Content starts
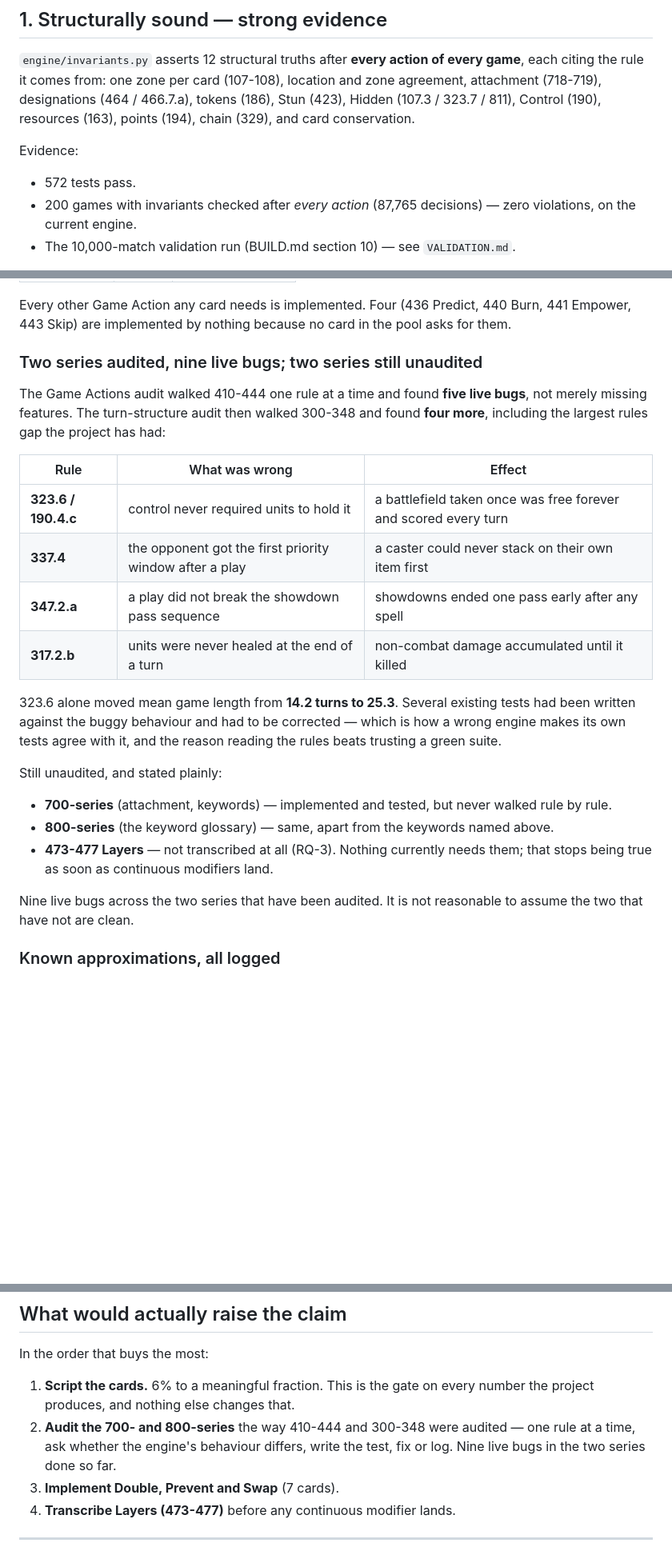
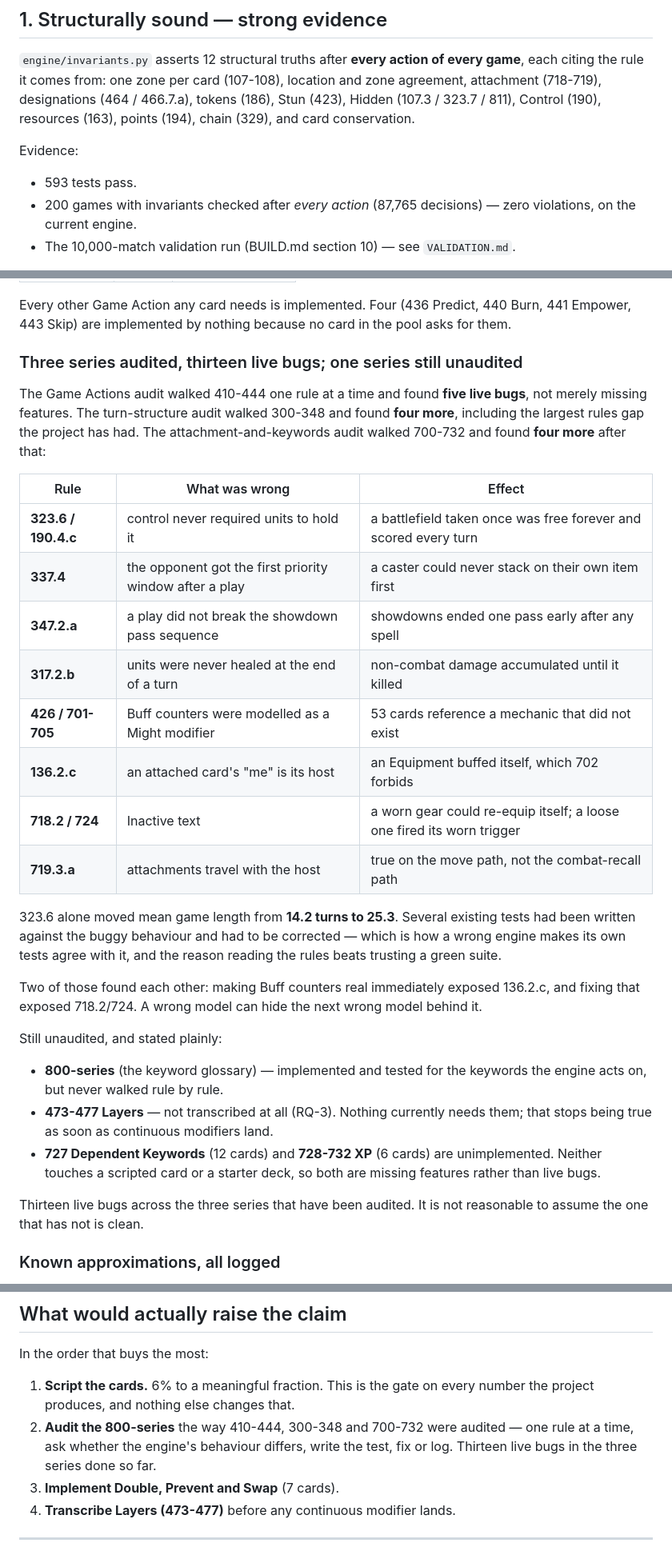
Before and after one commit to ebrisum/Basic_track_python_2020, a Markdown page: CORRECTNESS.md, 3 parts joined by grey strips. Shown at 80% size. Drawn GitHub-style; blank space fills up the shorter version.

```diff
--- a/CORRECTNESS.md
+++ b/CORRECTNESS.md
@@ -41,7 +41,7 @@ conservation.
 
 Evidence:
 
-- 572 tests pass.
+- 593 tests pass.
 - 200 games with invariants checked after *every action* (87,765 decisions)
   — zero violations, on the current engine.
 - The 10,000-match validation run (BUILD.md section 10) — see `VALIDATION.md`.
@@ -121,12 +121,13 @@ Every other Game Action any card needs is implemented. Four (436 Predict,
 440 Burn, 441 Empower, 443 Skip) are implemented by nothing because no card
 in the pool asks for them.
 
-### Two series audited, nine live bugs; two series still unaudited
+### Three series audited, thirteen live bugs; one series still unaudited
 
 The Game Actions audit walked 410-444 one rule at a time and found **five
-live bugs**, not merely missing features. The turn-structure audit then
-walked 300-348 and found **four more**, including the largest rules gap the
-project has had:
+live bugs**, not merely missing features. The turn-structure audit walked
+300-348 and found **four more**, including the largest rules gap the project
+has had. The attachment-and-keywords audit walked 700-732 and found **four
+more** after that:
 
 | Rule | What was wrong | Effect |
 | --- | --- | --- |
@@ -134,23 +135,32 @@ project has had:
 | **337.4** | the opponent got the first priority window after a play | a caster could never stack on their own item first |
 | **347.2.a** | a play did not break the showdown pass sequence | showdowns ended one pass early after any spell |
 | **317.2.b** | units were never healed at the end of a turn | non-combat damage accumulated until it killed |
+| **426 / 701-705** | Buff counters were modelled as a Might modifier | 53 cards reference a mechanic that did not exist |
+| **136.2.c** | an attached card's "me" is its host | an Equipment buffed itself, which 702 forbids |
+| **718.2 / 724** | Inactive text | a worn gear could re-equip itself; a loose one fired its worn trigger |
+| **719.3.a** | attachments travel with the host | true on the move path, not the combat-recall path |
 
 323.6 alone moved mean game length from **14.2 turns to 25.3**. Several
 existing tests had been written against the buggy behaviour and had to be
 corrected — which is how a wrong engine makes its own tests agree with it,
 and the reason reading the rules beats trusting a green suite.
 
+Two of those found each other: making Buff counters real immediately exposed
+136.2.c, and fixing that exposed 718.2/724. A wrong model can hide the next
+wrong model behind it.
+
 Still unaudited, and stated plainly:
 
-- **700-series** (attachment, keywords) — implemented and tested, but never
-  walked rule by rule.
-- **800-series** (the keyword glossary) — same, apart from the keywords
-  named above.
+- **800-series** (the keyword glossary) — implemented and tested for the
+  keywords the engine acts on, but never walked rule by rule.
 - **473-477 Layers** — not transcribed at all (RQ-3). Nothing currently
   needs them; that stops being true as soon as continuous modifiers land.
+- **727 Dependent Keywords** (12 cards) and **728-732 XP** (6 cards) are
+  unimplemented. Neither touches a scripted card or a starter deck, so both
+  are missing features rather than live bugs.
 
-Nine live bugs across the two series that have been audited. It is not
-reasonable to assume the two that have not are clean.
+Thirteen live bugs across the three series that have been audited. It is not
+reasonable to assume the one that has not is clean.
 
 ### Known approximations, all logged
 
@@ -173,10 +183,10 @@ In the order that buys the most:
 
 1. **Script the cards.** 6% to a meaningful fraction. This is the gate on
    every number the project produces, and nothing else changes that.
-2. **Audit the 700- and 800-series** the way 410-444 and 300-348 were
+2. **Audit the 800-series** the way 410-444, 300-348 and 700-732 were
    audited — one rule at a time, ask whether the engine's behaviour
-   differs, write the test, fix or log. Nine live bugs in the two series done
-   so far.
+   differs, write the test, fix or log. Thirteen live bugs in the three
+   series done so far.
 3. **Implement Double, Prevent and Swap** (7 cards).
 4. **Transcribe Layers (473-477)** before any continuous modifier lands.
 
```
Also changed, not shown: RULES_SUMMARY.md (+67 -0 lines).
Content ends
## [Work to be completed]
For this exercise, find all lines in the records containing the word "were" and copy them.

## [Answer space]
 | **317.2.b** | units were never healed at the end of a turn | non-combat damage accumulated until it killed |
+| **426 / 701-705** | Buff counters were modelled as a Might modifier | 53 cards reference a mechanic that did not exist |
-2. **Audit the 700- and 800-series** the way 410-444 and 300-348 were
+2. **Audit the 800-series** the way 410-444, 300-348 and 700-732 were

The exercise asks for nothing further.